(Version difference data)
• • • • • • •

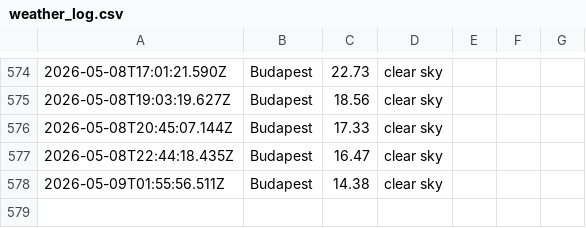
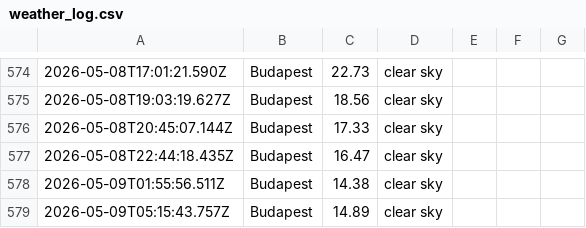
Before and after one commit to Jake-Davis01/La-Fosse-Weather-App, a CSV file: data/weather_log.csv, drawn as a sheet; only a part is shown, gaps mark what is left out; the diff names each change by its address in the sheet, - before the commit and + after, or states it on an @@ line.

```diff
--- a/data/weather_log.csv
+++ b/data/weather_log.csv
+row 579: 2026-05-09T05:15:43.757Z | Budapest | 14.89 | clear sky
```
Also changed, not shown: 1 other file.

• • • • • • •

[Required action] A faithful copy of the records above, without images, is what to give back.

[Answer section]
Before and after one commit to Jake-Davis01/La-Fosse-Weather-App, a CSV file: data/weather_log.csv, drawn as a sheet; only a part is shown, gaps mark what is left out; the diff names each change by its address in the sheet, - before the commit and + after, or states it on an @@ line.

```diff
--- a/data/weather_log.csv
+++ b/data/weather_log.csv
+row 579: 2026-05-09T05:15:43.757Z | Budapest | 14.89 | clear sky
```
Also changed, not shown: 1 other file.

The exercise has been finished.